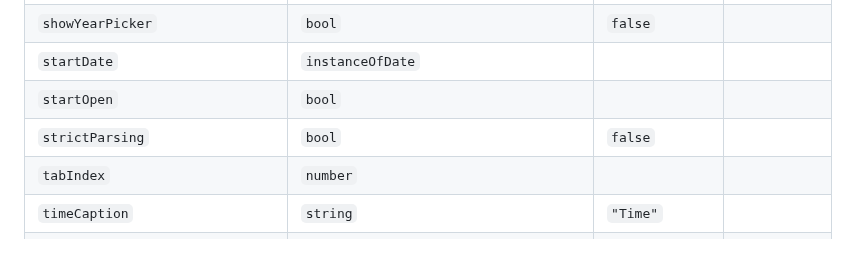
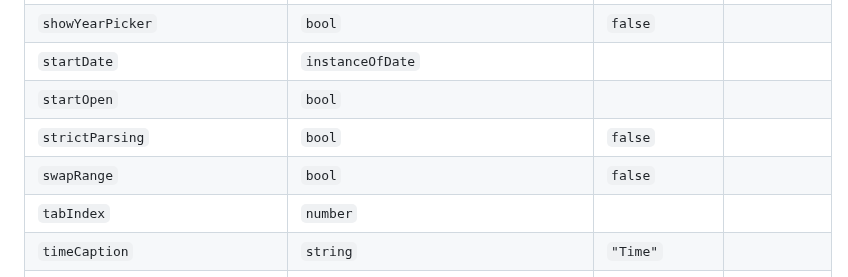
Before and after one commit to SecretJsDev/react-datepicker, a Markdown page: docs/index.md, the part around the change. Rendered like a GitHub page; blank space fills up the shorter version.

Commit message:
Publish new API docs (automated commit)

```diff
--- a/docs/index.md
+++ b/docs/index.md
@@ -141,6 +141,7 @@
 | `startDate`                     | `instanceOfDate`                                                                                                                                     |                    |             |
 | `startOpen`                     | `bool`                                                                                                                                               |                    |             |
 | `strictParsing`                 | `bool`                                                                                                                                               | `false`            |             |
+| `swapRange`                     | `bool`                                                                                                                                               | `false`            |             |
 | `tabIndex`                      | `number`                                                                                                                                             |                    |             |
 | `timeCaption`                   | `string`                                                                                                                                             | `"Time"`           |             |
 | `timeClassName`                 | `func`                                                                                                                                               |                    |             |
```
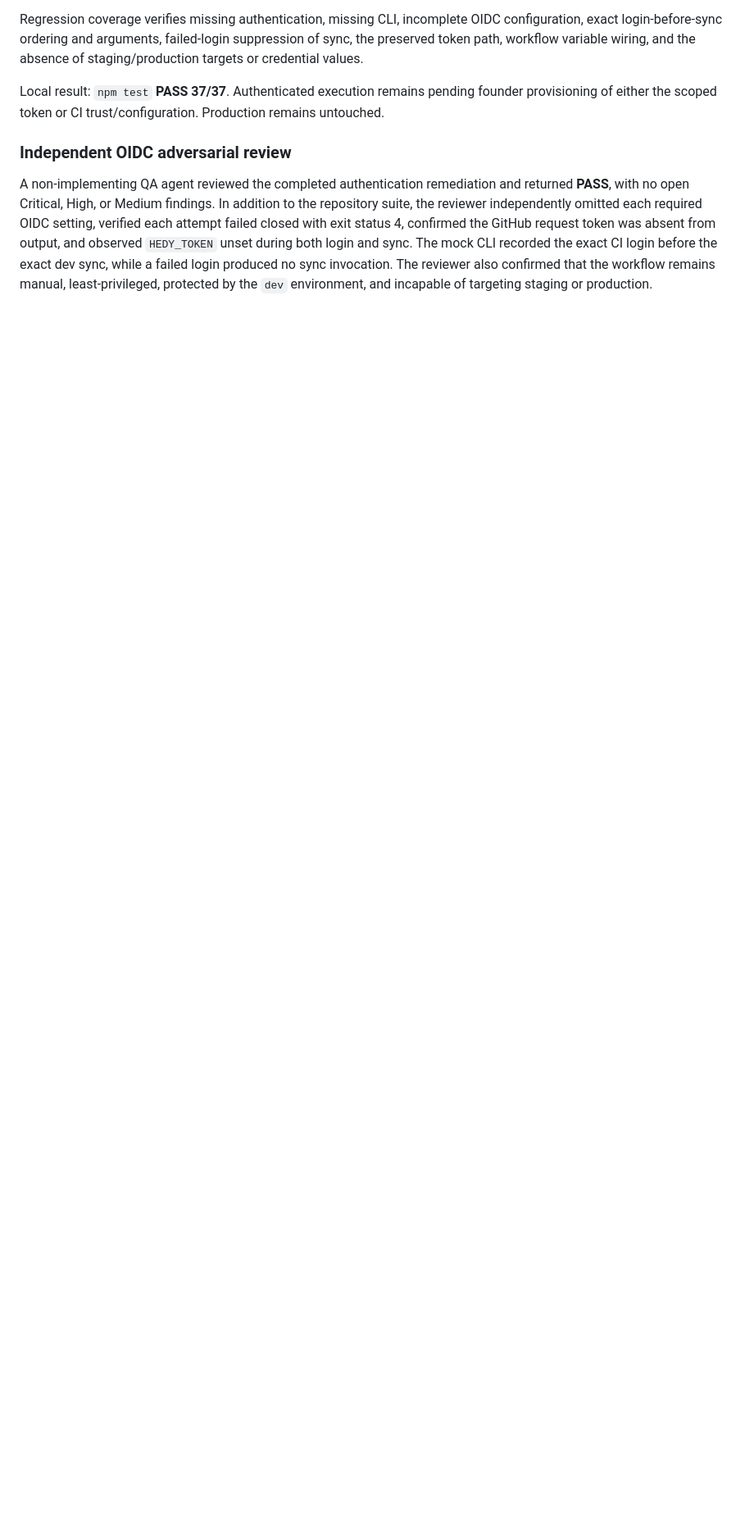
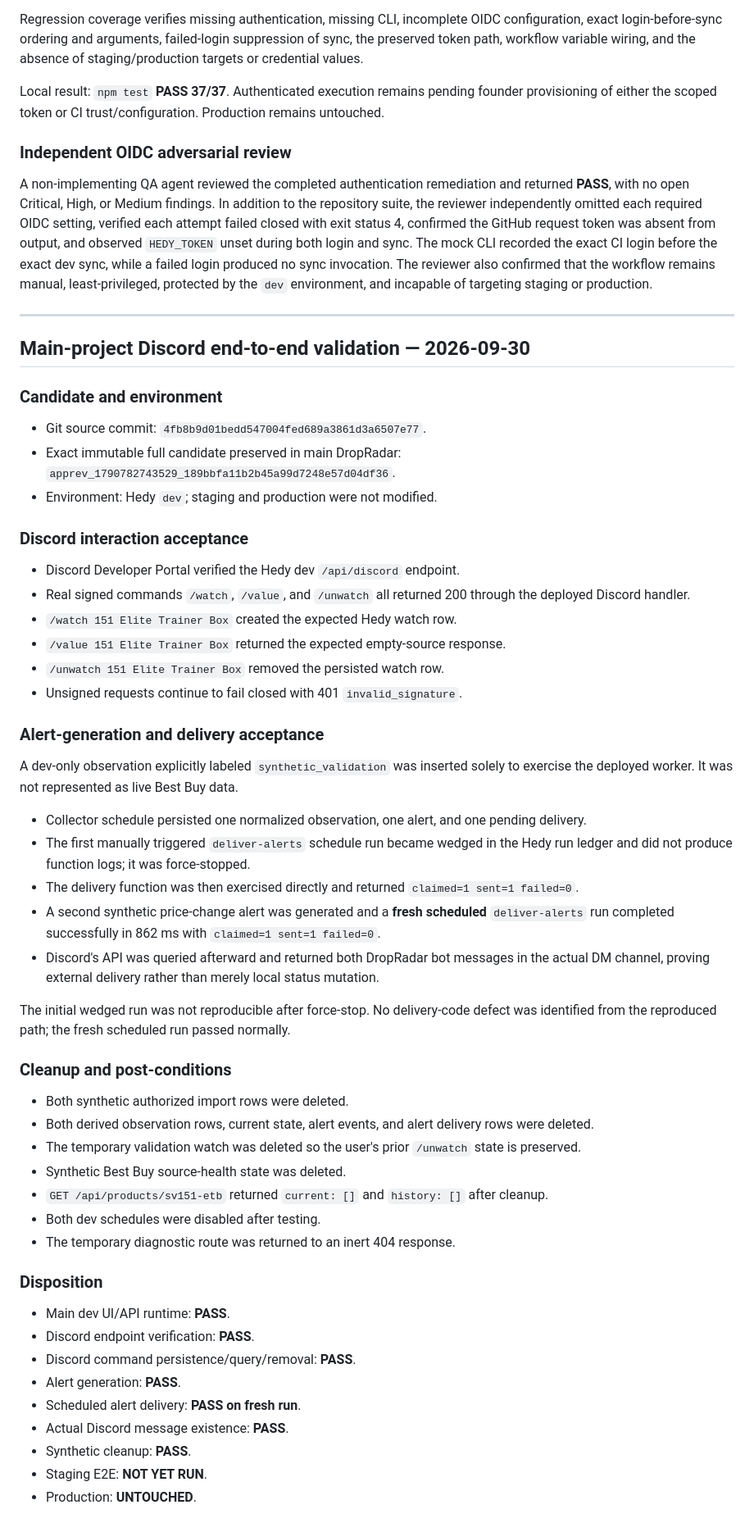
Before and after one commit to morganrenovate-gif/Dropradar, a Markdown page: QA_REPORT.md, the part around the change. Shown at 82% size. Rendered like a GitHub page; blank space fills up the shorter version.

Commit message:
Record deployed Discord alert delivery evidence

```diff
--- a/QA_REPORT.md
+++ b/QA_REPORT.md
@@ -328,3 +328,52 @@ Local result: `npm test` **PASS 37/37**. Authenticated execution remains pending
 ### Independent OIDC adversarial review
 
 A non-implementing QA agent reviewed the completed authentication remediation and returned **PASS**, with no open Critical, High, or Medium findings. In addition to the repository suite, the reviewer independently omitted each required OIDC setting, verified each attempt failed closed with exit status 4, confirmed the GitHub request token was absent from output, and observed `HEDY_TOKEN` unset during both login and sync. The mock CLI recorded the exact CI login before the exact dev sync, while a failed login produced no sync invocation. The reviewer also confirmed that the workflow remains manual, least-privileged, protected by the `dev` environment, and incapable of targeting staging or production.
+
+
+---
+
+## Main-project Discord end-to-end validation — 2026-09-30
+
+### Candidate and environment
+- Git source commit: `4fb8b9d01bedd547004fed689a3861d3a6507e77`.
+- Exact immutable full candidate preserved in main DropRadar: `apprev_1790782743529_189bbfa11b2b45a99d7248e57d04df36`.
+- Environment: Hedy `dev`; staging and production were not modified.
+
+### Discord interaction acceptance
+- Discord Developer Portal verified the Hedy dev `/api/discord` endpoint.
+- Real signed commands `/watch`, `/value`, and `/unwatch` all returned 200 through the deployed Discord handler.
+- `/watch 151 Elite Trainer Box` created the expected Hedy watch row.
+- `/value 151 Elite Trainer Box` returned the expected empty-source response.
+- `/unwatch 151 Elite Trainer Box` removed the persisted watch row.
+- Unsigned requests continue to fail closed with 401 `invalid_signature`.
+
+### Alert-generation and delivery acceptance
+A dev-only observation explicitly labeled `synthetic_validation` was inserted solely to exercise the deployed worker. It was not represented as live Best Buy data.
+
+- Collector schedule persisted one normalized observation, one alert, and one pending delivery.
+- The first manually triggered `deliver-alerts` schedule run became wedged in the Hedy run ledger and did not produce function logs; it was force-stopped.
+- The delivery function was then exercised directly and returned `claimed=1 sent=1 failed=0`.
+- A second synthetic price-change alert was generated and a **fresh scheduled** `deliver-alerts` run completed successfully in 862 ms with `claimed=1 sent=1 failed=0`.
+- Discord's API was queried afterward and returned both DropRadar bot messages in the actual DM channel, proving external delivery rather than merely local status mutation.
+
+The initial wedged run was not reproducible after force-stop. No delivery-code defect was identified from the reproduced path; the fresh scheduled run passed normally.
+
+### Cleanup and post-conditions
+- Both synthetic authorized import rows were deleted.
+- Both derived observation rows, current state, alert events, and alert delivery rows were deleted.
+- The temporary validation watch was deleted so the user's prior `/unwatch` state is preserved.
+- Synthetic Best Buy source-health state was deleted.
+- `GET /api/products/sv151-etb` returned `current: []` and `history: []` after cleanup.
+- Both dev schedules were disabled after testing.
+- The temporary diagnostic route was returned to an inert 404 response.
+
+### Disposition
+- Main dev UI/API runtime: **PASS**.
+- Discord endpoint verification: **PASS**.
+- Discord command persistence/query/removal: **PASS**.
+- Alert generation: **PASS**.
+- Scheduled alert delivery: **PASS on fresh run**.
+- Actual Discord message existence: **PASS**.
+- Synthetic cleanup: **PASS**.
+- Staging E2E: **NOT YET RUN**.
+- Production: **UNTOUCHED**.
```
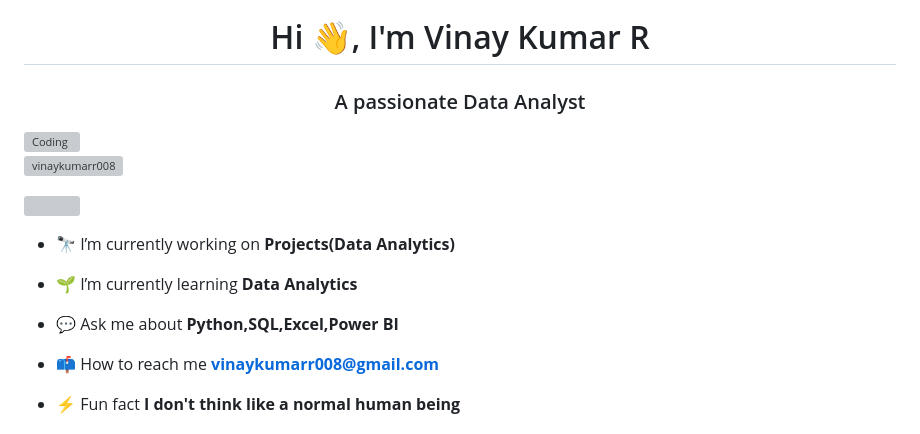
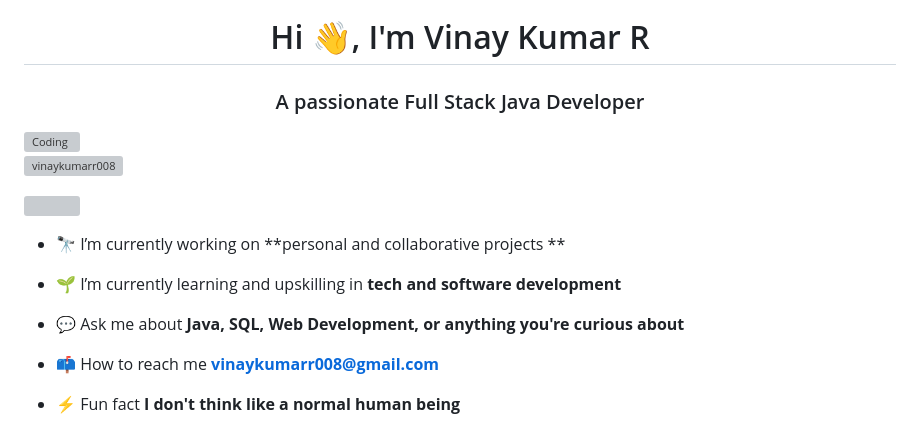
Before and after one commit to vinaykumarr008/Vinay_Kumar_Portfolio, a Markdown page: README.md, the part around the change. GitHub-like rendering; grey boxes are pictures that could not be loaded.

```diff
--- a/README.md
+++ b/README.md
@@ -1,17 +1,17 @@
 <img align="right" alt="Coding" width="1000" height="100" src="https://i.pinimg.com/originals/d4/81/f3/d481f3c72e283309071f79e01b05c06d.gif">
 <h1 align="center">Hi 👋, I'm Vinay Kumar R</h1>
-<h3 align="center">A passionate Data Analyst</h3>
+<h3 align="center">A passionate Full Stack Java Developer</h3>
 <img align="right" alt="Coding" width="500" height="300" src="https://i.redd.it/8drubzmvsfad1.gif">
 
 <p align="left"> <img src="https://komarev.com/ghpvc/?username=vinaykumarr008&label=Profile%20views&color=0e75b6&style=flat" alt="vinaykumarr008" /> </p>
 
 <p align="left"> <a href="https://twitter.com/" target="blank"><img src="https://img.shields.io/twitter/follow/?logo=twitter&style=for-the-badge" alt="" /></a> </p>
 
-- 🔭 I’m currently working on **Projects(Data Analytics)**
+- 🔭 I’m currently working on **personal and collaborative projects **
 
-- 🌱 I’m currently learning **Data Analytics**
+- 🌱 I’m currently learning and upskilling in **tech and software development**
 
-- 💬 Ask me about **Python,SQL,Excel,Power BI**
+- 💬 Ask me about **Java, SQL, Web Development, or anything you're curious about**
 
 - 📫 How to reach me **vinaykumarr008@gmail.com**
 
```
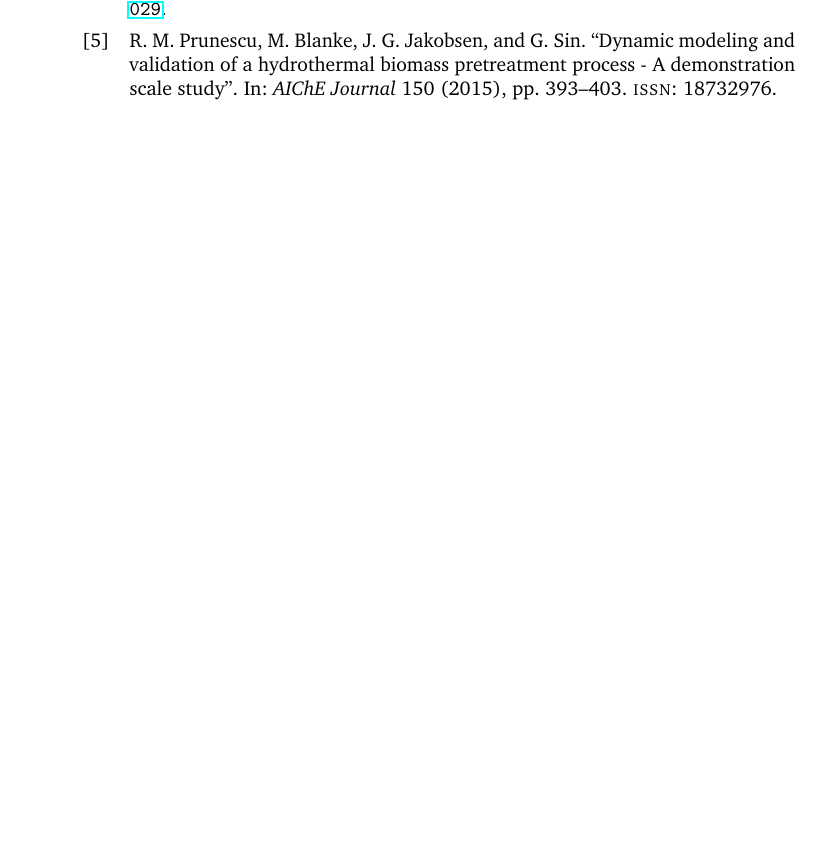
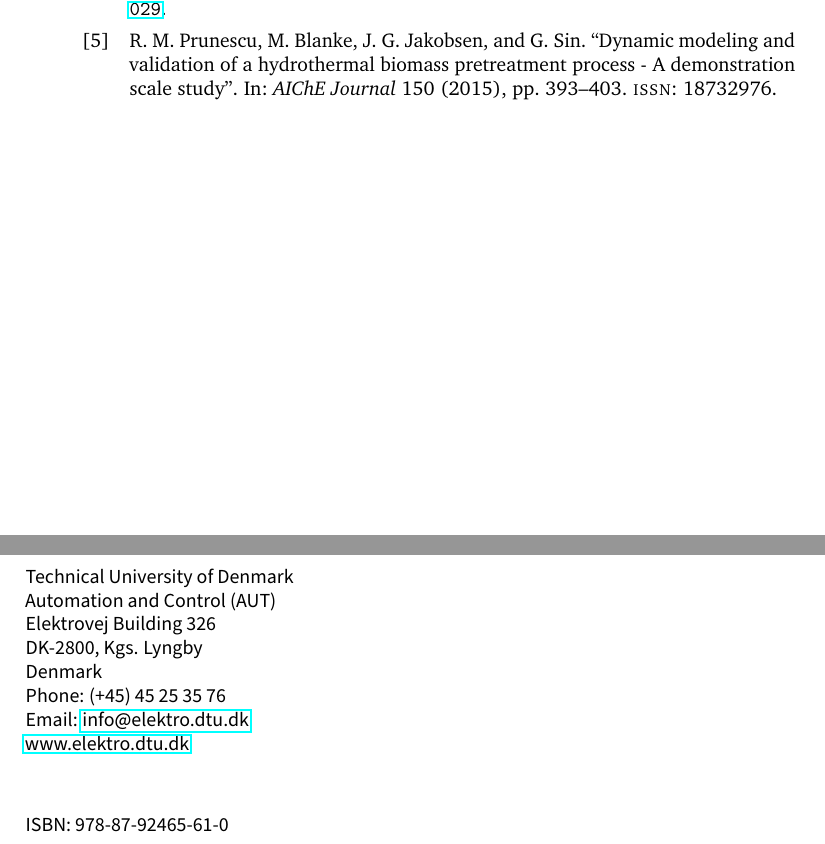
Before and after one commit to remusmp/phdthesis, a LaTeX thesis (phdthesis.tex, which reads backcover.tex, preamble.tex): part of page 23 of 23 before the commit and two parts of pages 23 and 26 of 26 after it, the two joined at a grey line, cut so that both start at the same text, the shorter picture padded with empty space. Compiled offline with pdfLaTeX.

Commit message:
Backcover added.

```diff
--- /dev/null
+++ b/backcover.tex
@@ -0,0 +5,22 @@
+\AtBeginShipoutNext{\AtBeginShipoutNext{\AtBeginShipoutDiscard}}
+\begin{titlingpage}
+	\sffamily
+	\thispagestyle{empty}
+	\calccentering{\unitlength}
+	\begin{adjustwidth}{\unitlength}{-\unitlength}
+		\begin{adjustwidth}{-0.5cm}{-0.5cm}
+			\vspace*{\stretch{1}}
+
+			\noindent
+			\thUniversityNameEN\\
+			\thGroupNameEN\\
+			\thGroupAddressStreetEN\\
+			\thGroupAddressZIPCityEN\\
+			\thGroupAddressCountryEN\\
+			Phone: \thGroupAddressPhone\\
+			Email: \thGroupAddressEmail\\
+			\thGroupAddressWWW\\[1cm]
+			ISBN: \thISBN
+		\end{adjustwidth}
+	\end{adjustwidth}
+\end{titlingpage}
--- a/preamble.tex
+++ b/preamble.tex
@@ -5,6 +5,8 @@
 \usepackage{lipsum}
 \usepackage{indentfirst}
 \usepackage{color}
+\usepackage{url}
+\usepackage{atbegshi}
 
 % Fonts
 \usepackage{lmodern} % math
```
Also changed, not shown: phdthesis.tex (+2 -0 lines), backcover.tex (4 more changed lines).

•••••

PROBLEM STATEMENT:
When a record holds a picture, leave that picture out; copy the rest verbatim.

ANSWER TO THIS TASK:
Before and after one commit to SecretJsDev/react-datepicker, a Markdown page: docs/index.md, the part around the change. Rendered like a GitHub page; blank space fills up the shorter version.

Commit message:
Publish new API docs (automated commit)

```diff
--- a/docs/index.md
+++ b/docs/index.md
@@ -141,6 +141,7 @@
 | `startDate`                     | `instanceOfDate`                                                                                                                                     |                    |             |
 | `startOpen`                     | `bool`                                                                                                                                               |                    |             |
 | `strictParsing`                 | `bool`                                                                                                                                               | `false`            |             |
+| `swapRange`                     | `bool`                                                                                                                                               | `false`            |             |
 | `tabIndex`                      | `number`                                                                                                                                             |                    |             |
 | `timeCaption`                   | `string`                                                                                                                                             | `"Time"`           |             |
 | `timeClassName`                 | `func`                                                                                                                                               |                    |             |
```
Before and after one commit to morganrenovate-gif/Dropradar, a Markdown page: QA_REPORT.md, the part around the change. Shown at 82% size. Rendered like a GitHub page; blank space fills up the shorter version.

Commit message:
Record deployed Discord alert delivery evidence

```diff
--- a/QA_REPORT.md
+++ b/QA_REPORT.md
@@ -328,3 +328,52 @@ Local result: `npm test` **PASS 37/37**. Authenticated execution remains pending
 ### Independent OIDC adversarial review
 
 A non-implementing QA agent reviewed the completed authentication remediation and returned **PASS**, with no open Critical, High, or Medium findings. In addition to the repository suite, the reviewer independently omitted each required OIDC setting, verified each attempt failed closed with exit status 4, confirmed the GitHub request token was absent from output, and observed `HEDY_TOKEN` unset during both login and sync. The mock CLI recorded the exact CI login before the exact dev sync, while a failed login produced no sync invocation. The reviewer also confirmed that the workflow remains manual, least-privileged, protected by the `dev` environment, and incapable of targeting staging or production.
+
+
+---
+
+## Main-project Discord end-to-end validation — 2026-09-30
+
+### Candidate and environment
+- Git source commit: `4fb8b9d01bedd547004fed689a3861d3a6507e77`.
+- Exact immutable full candidate preserved in main DropRadar: `apprev_1790782743529_189bbfa11b2b45a99d7248e57d04df36`.
+- Environment: Hedy `dev`; staging and production were not modified.
+
+### Discord interaction acceptance
+- Discord Developer Portal verified the Hedy dev `/api/discord` endpoint.
+- Real signed commands `/watch`, `/value`, and `/unwatch` all returned 200 through the deployed Discord handler.
+- `/watch 151 Elite Trainer Box` created the expected Hedy watch row.
+- `/value 151 Elite Trainer Box` returned the expected empty-source response.
+- `/unwatch 151 Elite Trainer Box` removed the persisted watch row.
+- Unsigned requests continue to fail closed with 401 `invalid_signature`.
+
+### Alert-generation and delivery acceptance
+A dev-only observation explicitly labeled `synthetic_validation` was inserted solely to exercise the deployed worker. It was not represented as live Best Buy data.
+
+- Collector schedule persisted one normalized observation, one alert, and one pending delivery.
+- The first manually triggered `deliver-alerts` schedule run became wedged in the Hedy run ledger and did not produce function logs; it was force-stopped.
+- The delivery function was then exercised directly and returned `claimed=1 sent=1 failed=0`.
+- A second synthetic price-change alert was generated and a **fresh scheduled** `deliver-alerts` run completed successfully in 862 ms with `claimed=1 sent=1 failed=0`.
+- Discord's API was queried afterward and returned both DropRadar bot messages in the actual DM channel, proving external delivery rather than merely local status mutation.
+
+The initial wedged run was not reproducible after force-stop. No delivery-code defect was identified from the reproduced path; the fresh scheduled run passed normally.
+
+### Cleanup and post-conditions
+- Both synthetic authorized import rows were deleted.
+- Both derived observation rows, current state, alert events, and alert delivery rows were deleted.
+- The temporary validation watch was deleted so the user's prior `/unwatch` state is preserved.
+- Synthetic Best Buy source-health state was deleted.
+- `GET /api/products/sv151-etb` returned `current: []` and `history: []` after cleanup.
+- Both dev schedules were disabled after testing.
+- The temporary diagnostic route was returned to an inert 404 response.
+
+### Disposition
+- Main dev UI/API runtime: **PASS**.
+- Discord endpoint verification: **PASS**.
+- Discord command persistence/query/removal: **PASS**.
+- Alert generation: **PASS**.
+- Scheduled alert delivery: **PASS on fresh run**.
+- Actual Discord message existence: **PASS**.
+- Synthetic cleanup: **PASS**.
+- Staging E2E: **NOT YET RUN**.
+- Production: **UNTOUCHED**.
```
Before and after one commit to vinaykumarr008/Vinay_Kumar_Portfolio, a Markdown page: README.md, the part around the change. GitHub-like rendering; grey boxes are pictures that could not be loaded.

```diff
--- a/README.md
+++ b/README.md
@@ -1,17 +1,17 @@
 <img align="right" alt="Coding" width="1000" height="100" src="https://i.pinimg.com/originals/d4/81/f3/d481f3c72e283309071f79e01b05c06d.gif">
 <h1 align="center">Hi 👋, I'm Vinay Kumar R</h1>
-<h3 align="center">A passionate Data Analyst</h3>
+<h3 align="center">A passionate Full Stack Java Developer</h3>
 <img align="right" alt="Coding" width="500" height="300" src="https://i.redd.it/8drubzmvsfad1.gif">
 
 <p align="left"> <img src="https://komarev.com/ghpvc/?username=vinaykumarr008&label=Profile%20views&color=0e75b6&style=flat" alt="vinaykumarr008" /> </p>
 
 <p align="left"> <a href="https://twitter.com/" target="blank"><img src="https://img.shields.io/twitter/follow/?logo=twitter&style=for-the-badge" alt="" /></a> </p>
 
-- 🔭 I’m currently working on **Projects(Data Analytics)**
+- 🔭 I’m currently working on **personal and collaborative projects **
 
-- 🌱 I’m currently learning **Data Analytics**
+- 🌱 I’m currently learning and upskilling in **tech and software development**
 
-- 💬 Ask me about **Python,SQL,Excel,Power BI**
+- 💬 Ask me about **Java, SQL, Web Development, or anything you're curious about**
 
 - 📫 How to reach me **vinaykumarr008@gmail.com**
 
```
Before and after one commit to remusmp/phdthesis, a LaTeX thesis (phdthesis.tex, which reads backcover.tex, preamble.tex): part of page 23 of 23 before the commit and two parts of pages 23 and 26 of 26 after it, the two joined at a grey line, cut so that both start at the same text, the shorter picture padded with empty space. Compiled offline with pdfLaTeX.

Commit message:
Backcover added.

```diff
--- /dev/null
+++ b/backcover.tex
@@ -0,0 +5,22 @@
+\AtBeginShipoutNext{\AtBeginShipoutNext{\AtBeginShipoutDiscard}}
+\begin{titlingpage}
+	\sffamily
+	\thispagestyle{empty}
+	\calccentering{\unitlength}
+	\begin{adjustwidth}{\unitlength}{-\unitlength}
+		\begin{adjustwidth}{-0.5cm}{-0.5cm}
+			\vspace*{\stretch{1}}
+
+			\noindent
+			\thUniversityNameEN\\
+			\thGroupNameEN\\
+			\thGroupAddressStreetEN\\
+			\thGroupAddressZIPCityEN\\
+			\thGroupAddressCountryEN\\
+			Phone: \thGroupAddressPhone\\
+			Email: \thGroupAddressEmail\\
+			\thGroupAddressWWW\\[1cm]
+			ISBN: \thISBN
+		\end{adjustwidth}
+	\end{adjustwidth}
+\end{titlingpage}
--- a/preamble.tex
+++ b/preamble.tex
@@ -5,6 +5,8 @@
 \usepackage{lipsum}
 \usepackage{indentfirst}
 \usepackage{color}
+\usepackage{url}
+\usepackage{atbegshi}
 
 % Fonts
 \usepackage{lmodern} % math
```
Also changed, not shown: phdthesis.tex (+2 -0 lines), backcover.tex (4 more changed lines).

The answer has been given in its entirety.